Pradhan, C.; Senapati, M.K.; Ntiakoh, N.K.; Calay, R.K.
Roach Infestation Optimization MPPT Algorithm for Solar Photovoltaic System. *Electronics* **2022**, *11*, 927.
https://doi.org/10.3390/electronics11060927

**AMA Style**

Pradhan C, Senapati MK, Ntiakoh NK, Calay RK.
Roach Infestation Optimization MPPT Algorithm for Solar Photovoltaic System. *Electronics*. 2022; 11(6):927.
https://doi.org/10.3390/electronics11060927

**Chicago/Turabian Style**
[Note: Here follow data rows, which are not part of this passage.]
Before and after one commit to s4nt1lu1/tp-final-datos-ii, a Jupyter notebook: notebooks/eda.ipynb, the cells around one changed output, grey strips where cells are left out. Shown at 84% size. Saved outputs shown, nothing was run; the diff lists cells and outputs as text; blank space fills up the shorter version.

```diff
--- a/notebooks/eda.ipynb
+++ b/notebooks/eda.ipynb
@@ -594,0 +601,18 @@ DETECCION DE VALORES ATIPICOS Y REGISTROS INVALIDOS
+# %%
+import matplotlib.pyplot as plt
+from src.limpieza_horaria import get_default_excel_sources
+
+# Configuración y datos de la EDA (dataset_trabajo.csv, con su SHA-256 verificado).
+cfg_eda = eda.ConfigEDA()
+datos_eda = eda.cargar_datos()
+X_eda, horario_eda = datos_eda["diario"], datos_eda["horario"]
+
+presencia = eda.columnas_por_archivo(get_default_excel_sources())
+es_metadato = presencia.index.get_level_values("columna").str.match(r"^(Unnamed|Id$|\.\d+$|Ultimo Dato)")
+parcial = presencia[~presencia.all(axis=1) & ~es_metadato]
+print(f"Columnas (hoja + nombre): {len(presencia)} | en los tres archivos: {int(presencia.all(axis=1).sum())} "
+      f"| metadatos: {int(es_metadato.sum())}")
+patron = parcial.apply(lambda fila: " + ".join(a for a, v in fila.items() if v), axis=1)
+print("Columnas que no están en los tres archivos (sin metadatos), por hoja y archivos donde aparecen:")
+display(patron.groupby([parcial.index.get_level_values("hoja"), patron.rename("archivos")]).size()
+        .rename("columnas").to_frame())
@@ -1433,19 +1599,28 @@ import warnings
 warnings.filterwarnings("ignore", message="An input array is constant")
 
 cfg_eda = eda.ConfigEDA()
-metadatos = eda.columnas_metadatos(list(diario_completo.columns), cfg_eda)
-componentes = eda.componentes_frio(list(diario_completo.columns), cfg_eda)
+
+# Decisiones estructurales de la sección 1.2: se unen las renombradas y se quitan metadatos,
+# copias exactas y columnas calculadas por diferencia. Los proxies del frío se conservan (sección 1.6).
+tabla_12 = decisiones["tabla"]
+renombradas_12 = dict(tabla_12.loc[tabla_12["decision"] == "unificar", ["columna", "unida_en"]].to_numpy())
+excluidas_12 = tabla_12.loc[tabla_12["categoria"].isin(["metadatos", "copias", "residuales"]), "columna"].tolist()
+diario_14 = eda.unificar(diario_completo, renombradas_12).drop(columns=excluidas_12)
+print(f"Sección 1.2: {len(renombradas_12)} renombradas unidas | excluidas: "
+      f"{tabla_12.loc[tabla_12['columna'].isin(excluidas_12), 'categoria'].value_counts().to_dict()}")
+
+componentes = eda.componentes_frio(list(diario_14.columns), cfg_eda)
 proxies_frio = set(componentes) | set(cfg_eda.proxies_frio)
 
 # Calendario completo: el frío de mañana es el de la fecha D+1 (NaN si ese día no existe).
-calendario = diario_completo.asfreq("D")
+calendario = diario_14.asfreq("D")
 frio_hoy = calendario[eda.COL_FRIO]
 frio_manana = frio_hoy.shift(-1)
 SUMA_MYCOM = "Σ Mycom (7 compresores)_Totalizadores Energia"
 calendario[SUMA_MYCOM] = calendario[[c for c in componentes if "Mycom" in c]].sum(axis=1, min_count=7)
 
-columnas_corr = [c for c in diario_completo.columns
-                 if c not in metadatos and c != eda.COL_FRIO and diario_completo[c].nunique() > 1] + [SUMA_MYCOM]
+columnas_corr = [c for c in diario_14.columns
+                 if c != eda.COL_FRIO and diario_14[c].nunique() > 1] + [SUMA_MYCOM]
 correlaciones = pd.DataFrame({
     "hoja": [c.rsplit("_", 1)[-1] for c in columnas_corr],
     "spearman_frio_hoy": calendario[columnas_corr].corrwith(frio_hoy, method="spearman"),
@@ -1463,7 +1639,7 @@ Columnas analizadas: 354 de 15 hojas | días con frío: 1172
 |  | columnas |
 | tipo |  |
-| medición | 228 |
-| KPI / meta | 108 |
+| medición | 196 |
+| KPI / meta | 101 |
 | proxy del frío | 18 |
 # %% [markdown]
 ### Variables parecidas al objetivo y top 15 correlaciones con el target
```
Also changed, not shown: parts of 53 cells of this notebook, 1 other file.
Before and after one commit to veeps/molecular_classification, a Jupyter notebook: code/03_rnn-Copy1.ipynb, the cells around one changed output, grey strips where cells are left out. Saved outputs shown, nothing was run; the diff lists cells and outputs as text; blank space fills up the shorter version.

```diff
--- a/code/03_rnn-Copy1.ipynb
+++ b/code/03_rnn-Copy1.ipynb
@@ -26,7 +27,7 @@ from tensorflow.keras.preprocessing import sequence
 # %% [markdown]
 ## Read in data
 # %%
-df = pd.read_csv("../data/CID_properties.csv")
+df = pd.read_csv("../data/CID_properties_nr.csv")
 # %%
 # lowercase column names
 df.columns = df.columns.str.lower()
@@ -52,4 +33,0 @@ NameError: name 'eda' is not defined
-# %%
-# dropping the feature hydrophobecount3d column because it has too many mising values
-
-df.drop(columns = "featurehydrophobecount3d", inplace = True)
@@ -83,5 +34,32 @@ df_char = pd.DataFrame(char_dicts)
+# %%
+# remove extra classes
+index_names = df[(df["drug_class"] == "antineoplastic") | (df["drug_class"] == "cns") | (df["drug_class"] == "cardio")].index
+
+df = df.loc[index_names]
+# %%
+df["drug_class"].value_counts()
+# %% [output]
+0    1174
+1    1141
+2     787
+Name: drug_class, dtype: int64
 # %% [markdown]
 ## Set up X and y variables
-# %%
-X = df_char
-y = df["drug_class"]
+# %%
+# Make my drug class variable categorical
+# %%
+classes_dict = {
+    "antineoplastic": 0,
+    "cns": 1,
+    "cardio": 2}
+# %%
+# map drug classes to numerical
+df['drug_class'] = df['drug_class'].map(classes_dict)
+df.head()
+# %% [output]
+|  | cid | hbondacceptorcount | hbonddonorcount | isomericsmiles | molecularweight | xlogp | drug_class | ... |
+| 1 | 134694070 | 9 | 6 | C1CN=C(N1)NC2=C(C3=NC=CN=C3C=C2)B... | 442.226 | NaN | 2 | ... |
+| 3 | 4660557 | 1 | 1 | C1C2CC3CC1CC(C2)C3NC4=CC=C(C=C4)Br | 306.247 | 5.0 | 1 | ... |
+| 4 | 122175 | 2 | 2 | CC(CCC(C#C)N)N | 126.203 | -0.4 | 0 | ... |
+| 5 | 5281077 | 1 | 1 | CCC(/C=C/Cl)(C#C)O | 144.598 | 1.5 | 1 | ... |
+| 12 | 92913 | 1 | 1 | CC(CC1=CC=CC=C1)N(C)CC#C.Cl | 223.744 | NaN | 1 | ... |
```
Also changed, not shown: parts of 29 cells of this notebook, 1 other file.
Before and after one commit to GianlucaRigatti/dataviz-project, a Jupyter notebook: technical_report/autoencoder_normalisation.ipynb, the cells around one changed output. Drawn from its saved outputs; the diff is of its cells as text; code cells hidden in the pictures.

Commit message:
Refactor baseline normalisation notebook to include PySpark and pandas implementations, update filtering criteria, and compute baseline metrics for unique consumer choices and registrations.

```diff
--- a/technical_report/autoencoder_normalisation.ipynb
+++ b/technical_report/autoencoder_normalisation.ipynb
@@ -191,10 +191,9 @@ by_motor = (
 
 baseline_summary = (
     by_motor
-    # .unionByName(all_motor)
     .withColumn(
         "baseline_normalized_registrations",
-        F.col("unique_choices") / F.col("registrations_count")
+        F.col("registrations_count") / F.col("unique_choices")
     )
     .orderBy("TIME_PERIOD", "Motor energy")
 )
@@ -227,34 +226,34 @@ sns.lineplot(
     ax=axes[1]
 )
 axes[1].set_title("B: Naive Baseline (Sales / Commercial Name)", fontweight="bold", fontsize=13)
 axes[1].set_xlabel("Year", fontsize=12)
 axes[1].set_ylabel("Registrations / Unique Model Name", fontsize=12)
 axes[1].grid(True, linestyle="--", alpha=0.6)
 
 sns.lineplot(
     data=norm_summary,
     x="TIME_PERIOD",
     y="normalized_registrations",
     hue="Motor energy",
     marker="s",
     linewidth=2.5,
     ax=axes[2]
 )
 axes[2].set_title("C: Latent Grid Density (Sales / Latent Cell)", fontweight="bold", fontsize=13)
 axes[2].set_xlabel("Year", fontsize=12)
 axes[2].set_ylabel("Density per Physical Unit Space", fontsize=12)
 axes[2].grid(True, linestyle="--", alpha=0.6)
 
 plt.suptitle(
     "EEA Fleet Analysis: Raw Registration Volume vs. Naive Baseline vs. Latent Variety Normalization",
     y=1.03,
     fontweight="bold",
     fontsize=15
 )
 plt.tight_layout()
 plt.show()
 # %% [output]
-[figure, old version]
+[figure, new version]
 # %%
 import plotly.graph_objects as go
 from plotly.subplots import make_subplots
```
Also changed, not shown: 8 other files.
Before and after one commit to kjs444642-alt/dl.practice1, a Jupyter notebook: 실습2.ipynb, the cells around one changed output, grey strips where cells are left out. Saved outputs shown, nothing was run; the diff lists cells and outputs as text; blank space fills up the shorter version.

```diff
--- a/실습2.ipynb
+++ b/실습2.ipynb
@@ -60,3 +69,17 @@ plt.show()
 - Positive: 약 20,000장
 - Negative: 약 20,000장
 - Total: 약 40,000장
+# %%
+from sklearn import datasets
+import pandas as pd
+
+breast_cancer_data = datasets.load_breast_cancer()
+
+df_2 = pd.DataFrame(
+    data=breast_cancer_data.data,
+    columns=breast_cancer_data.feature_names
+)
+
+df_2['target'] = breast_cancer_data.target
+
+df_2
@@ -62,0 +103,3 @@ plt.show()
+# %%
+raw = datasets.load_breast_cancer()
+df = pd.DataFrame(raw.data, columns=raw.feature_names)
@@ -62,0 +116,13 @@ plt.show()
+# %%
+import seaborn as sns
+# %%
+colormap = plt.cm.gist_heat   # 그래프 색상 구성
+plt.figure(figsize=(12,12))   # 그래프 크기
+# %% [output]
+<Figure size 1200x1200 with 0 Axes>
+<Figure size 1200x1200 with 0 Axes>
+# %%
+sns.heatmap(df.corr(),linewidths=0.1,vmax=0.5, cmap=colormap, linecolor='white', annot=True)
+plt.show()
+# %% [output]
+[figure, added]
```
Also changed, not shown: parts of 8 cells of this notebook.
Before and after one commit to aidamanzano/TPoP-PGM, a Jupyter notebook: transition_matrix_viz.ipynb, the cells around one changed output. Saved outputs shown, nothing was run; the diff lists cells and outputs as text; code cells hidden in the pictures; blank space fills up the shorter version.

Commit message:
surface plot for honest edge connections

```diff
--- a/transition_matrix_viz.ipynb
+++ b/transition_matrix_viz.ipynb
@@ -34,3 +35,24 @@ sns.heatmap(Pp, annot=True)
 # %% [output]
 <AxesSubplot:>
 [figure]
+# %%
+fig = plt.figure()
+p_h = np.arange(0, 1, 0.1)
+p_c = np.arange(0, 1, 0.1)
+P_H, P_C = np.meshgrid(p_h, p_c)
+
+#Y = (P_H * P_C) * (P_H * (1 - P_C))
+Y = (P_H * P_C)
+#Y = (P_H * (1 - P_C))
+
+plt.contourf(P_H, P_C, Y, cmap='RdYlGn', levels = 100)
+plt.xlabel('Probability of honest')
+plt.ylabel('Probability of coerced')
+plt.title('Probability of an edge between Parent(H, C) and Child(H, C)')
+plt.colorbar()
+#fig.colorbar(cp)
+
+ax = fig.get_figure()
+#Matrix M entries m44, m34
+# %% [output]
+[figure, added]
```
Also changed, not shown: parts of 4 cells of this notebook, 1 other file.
Pradhan, Chittaranjan, Manoj Kumar Senapati, Nicholas Kakra Ntiakoh, and Rajnish Kaur Calay.
2022. "Roach Infestation Optimization MPPT Algorithm for Solar Photovoltaic System" *Electronics* 11, no. 6: 927.
https://doi.org/10.3390/electronics11060927